- _ACTION ITEM_
Copy every line from the data below in which the string "index" can be found.

Web page edit records:
= Beginning of Section =

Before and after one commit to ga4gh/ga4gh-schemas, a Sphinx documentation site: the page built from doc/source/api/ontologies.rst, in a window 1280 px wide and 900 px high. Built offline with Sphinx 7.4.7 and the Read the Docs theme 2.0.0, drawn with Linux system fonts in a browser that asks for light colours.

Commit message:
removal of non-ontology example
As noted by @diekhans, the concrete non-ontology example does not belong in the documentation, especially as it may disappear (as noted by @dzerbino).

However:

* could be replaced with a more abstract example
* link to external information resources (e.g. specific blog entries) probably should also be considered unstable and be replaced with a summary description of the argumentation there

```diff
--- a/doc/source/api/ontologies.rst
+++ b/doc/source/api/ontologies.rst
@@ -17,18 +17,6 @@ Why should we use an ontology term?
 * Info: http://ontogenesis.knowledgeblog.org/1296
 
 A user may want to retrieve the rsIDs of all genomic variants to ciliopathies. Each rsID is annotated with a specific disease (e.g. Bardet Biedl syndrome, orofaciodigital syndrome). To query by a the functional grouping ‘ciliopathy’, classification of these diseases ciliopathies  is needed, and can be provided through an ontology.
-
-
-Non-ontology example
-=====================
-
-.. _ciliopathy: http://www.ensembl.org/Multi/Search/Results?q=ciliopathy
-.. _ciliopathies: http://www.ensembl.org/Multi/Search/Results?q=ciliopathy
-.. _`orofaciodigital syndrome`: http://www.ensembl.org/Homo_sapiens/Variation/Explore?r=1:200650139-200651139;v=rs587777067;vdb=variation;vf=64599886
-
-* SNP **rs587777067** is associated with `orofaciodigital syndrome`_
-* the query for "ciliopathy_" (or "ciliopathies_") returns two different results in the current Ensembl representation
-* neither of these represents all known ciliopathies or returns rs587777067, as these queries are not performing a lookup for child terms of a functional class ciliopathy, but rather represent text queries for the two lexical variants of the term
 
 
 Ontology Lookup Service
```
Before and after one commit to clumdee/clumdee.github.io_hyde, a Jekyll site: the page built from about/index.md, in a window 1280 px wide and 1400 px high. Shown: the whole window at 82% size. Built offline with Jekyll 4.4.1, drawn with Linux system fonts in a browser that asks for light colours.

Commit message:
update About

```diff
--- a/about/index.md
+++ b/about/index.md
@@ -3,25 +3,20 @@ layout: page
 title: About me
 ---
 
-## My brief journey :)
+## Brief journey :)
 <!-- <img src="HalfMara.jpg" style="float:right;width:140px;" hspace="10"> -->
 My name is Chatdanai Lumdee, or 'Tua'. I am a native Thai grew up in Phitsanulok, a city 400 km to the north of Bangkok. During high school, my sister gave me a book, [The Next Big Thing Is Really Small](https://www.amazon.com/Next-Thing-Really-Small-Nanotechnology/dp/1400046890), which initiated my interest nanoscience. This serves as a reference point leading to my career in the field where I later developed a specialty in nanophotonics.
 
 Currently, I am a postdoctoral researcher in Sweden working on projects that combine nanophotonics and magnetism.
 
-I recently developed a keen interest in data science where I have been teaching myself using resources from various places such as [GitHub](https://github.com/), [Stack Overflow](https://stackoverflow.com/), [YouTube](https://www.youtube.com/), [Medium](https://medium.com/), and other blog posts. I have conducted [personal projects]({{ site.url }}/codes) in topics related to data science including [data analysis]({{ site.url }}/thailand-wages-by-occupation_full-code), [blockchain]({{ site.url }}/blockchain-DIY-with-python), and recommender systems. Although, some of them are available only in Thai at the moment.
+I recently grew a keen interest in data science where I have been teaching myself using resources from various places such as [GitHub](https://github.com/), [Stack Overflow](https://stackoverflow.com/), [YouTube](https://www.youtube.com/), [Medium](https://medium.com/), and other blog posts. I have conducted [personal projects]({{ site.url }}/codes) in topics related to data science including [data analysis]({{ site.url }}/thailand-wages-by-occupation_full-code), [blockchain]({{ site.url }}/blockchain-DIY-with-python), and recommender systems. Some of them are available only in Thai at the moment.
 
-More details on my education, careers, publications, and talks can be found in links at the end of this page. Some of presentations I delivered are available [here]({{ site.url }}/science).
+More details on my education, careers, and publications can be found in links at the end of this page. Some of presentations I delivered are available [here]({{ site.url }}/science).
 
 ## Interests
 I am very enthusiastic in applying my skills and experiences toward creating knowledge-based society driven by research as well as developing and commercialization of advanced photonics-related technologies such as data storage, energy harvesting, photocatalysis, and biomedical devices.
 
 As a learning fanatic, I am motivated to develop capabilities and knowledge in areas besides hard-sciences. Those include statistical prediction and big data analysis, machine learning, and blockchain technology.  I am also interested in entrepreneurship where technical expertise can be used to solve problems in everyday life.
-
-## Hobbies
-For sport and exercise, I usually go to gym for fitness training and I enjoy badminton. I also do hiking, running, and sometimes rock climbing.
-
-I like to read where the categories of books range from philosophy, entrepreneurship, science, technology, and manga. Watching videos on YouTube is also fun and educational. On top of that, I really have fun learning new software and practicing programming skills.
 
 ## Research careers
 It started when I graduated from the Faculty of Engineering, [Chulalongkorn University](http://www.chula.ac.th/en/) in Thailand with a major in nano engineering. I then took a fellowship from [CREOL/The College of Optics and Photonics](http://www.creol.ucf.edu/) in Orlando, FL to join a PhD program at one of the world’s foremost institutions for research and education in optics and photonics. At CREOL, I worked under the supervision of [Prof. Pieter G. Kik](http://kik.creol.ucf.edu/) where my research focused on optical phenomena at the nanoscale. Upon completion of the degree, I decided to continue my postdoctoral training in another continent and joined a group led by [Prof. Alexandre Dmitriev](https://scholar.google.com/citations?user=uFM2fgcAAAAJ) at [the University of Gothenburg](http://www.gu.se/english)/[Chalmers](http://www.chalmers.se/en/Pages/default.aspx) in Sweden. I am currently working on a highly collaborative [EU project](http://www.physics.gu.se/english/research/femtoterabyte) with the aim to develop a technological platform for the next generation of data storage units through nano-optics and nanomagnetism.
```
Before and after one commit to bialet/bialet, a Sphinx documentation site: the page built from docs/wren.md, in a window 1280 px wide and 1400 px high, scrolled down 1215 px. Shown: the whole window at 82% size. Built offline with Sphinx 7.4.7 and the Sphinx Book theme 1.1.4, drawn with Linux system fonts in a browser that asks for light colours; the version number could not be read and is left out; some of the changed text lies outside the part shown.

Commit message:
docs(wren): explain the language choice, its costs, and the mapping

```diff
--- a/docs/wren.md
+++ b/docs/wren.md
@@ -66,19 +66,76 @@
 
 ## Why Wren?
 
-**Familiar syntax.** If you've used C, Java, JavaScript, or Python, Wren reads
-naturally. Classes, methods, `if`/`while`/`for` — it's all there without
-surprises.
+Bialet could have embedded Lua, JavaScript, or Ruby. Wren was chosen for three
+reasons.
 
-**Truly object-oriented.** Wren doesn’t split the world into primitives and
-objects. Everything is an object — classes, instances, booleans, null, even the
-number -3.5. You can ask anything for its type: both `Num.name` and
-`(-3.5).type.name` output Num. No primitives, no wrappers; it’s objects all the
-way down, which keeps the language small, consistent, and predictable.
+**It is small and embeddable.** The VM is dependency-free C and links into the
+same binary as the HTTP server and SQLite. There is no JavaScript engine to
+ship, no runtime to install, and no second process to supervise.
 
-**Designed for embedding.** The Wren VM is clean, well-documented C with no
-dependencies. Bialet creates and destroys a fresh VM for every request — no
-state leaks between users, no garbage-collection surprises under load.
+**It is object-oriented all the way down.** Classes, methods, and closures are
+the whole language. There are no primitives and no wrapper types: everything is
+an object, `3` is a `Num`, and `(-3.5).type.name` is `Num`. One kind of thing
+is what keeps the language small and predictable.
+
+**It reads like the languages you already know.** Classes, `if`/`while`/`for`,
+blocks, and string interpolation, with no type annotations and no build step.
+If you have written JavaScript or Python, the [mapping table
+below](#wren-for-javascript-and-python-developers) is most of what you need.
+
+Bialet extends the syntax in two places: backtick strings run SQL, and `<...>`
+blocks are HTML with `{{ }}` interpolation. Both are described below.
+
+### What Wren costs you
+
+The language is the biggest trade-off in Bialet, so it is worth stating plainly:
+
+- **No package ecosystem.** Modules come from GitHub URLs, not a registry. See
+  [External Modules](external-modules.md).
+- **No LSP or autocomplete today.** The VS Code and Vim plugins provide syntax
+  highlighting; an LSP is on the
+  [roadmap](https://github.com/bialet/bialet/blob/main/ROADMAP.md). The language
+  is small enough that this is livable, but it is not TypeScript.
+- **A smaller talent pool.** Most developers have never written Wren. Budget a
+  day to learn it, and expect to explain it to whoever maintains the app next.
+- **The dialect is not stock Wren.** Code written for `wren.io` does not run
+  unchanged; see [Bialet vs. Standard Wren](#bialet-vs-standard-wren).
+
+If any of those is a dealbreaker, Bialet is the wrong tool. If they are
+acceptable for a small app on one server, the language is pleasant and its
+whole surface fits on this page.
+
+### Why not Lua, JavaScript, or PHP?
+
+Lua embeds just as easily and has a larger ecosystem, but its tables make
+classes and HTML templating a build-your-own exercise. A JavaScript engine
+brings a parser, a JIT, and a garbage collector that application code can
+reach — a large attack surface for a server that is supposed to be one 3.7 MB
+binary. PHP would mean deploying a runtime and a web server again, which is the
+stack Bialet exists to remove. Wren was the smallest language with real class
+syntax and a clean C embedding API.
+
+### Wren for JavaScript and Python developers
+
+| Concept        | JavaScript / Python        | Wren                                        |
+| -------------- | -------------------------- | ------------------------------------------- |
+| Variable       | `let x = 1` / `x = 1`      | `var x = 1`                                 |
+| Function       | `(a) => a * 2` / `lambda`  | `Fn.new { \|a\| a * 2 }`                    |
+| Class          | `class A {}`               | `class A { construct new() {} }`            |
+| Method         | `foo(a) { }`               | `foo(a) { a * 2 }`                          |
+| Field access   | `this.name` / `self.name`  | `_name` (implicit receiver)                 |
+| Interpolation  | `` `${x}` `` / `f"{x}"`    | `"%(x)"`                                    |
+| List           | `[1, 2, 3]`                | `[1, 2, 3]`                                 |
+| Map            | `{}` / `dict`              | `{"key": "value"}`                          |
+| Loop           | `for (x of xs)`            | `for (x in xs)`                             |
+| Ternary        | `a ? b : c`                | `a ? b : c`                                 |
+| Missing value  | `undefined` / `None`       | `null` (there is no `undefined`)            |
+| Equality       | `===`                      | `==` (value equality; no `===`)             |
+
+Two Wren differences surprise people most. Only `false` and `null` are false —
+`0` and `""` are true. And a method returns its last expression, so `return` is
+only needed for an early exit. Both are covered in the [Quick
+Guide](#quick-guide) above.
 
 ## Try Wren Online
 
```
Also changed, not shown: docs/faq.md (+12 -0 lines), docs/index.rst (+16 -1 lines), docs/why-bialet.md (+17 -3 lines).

= End of Section =

- _OUTPUT OF THE EXERCISE_
Before and after one commit to clumdee/clumdee.github.io_hyde, a Jekyll site: the page built from about/index.md, in a window 1280 px wide and 1400 px high. Shown: the whole window at 82% size. Built offline with Jekyll 4.4.1, drawn with Linux system fonts in a browser that asks for light colours.
--- a/about/index.md
+++ b/about/index.md
Also changed, not shown: docs/faq.md (+12 -0 lines), docs/index.rst (+16 -1 lines), docs/why-bialet.md (+17 -3 lines).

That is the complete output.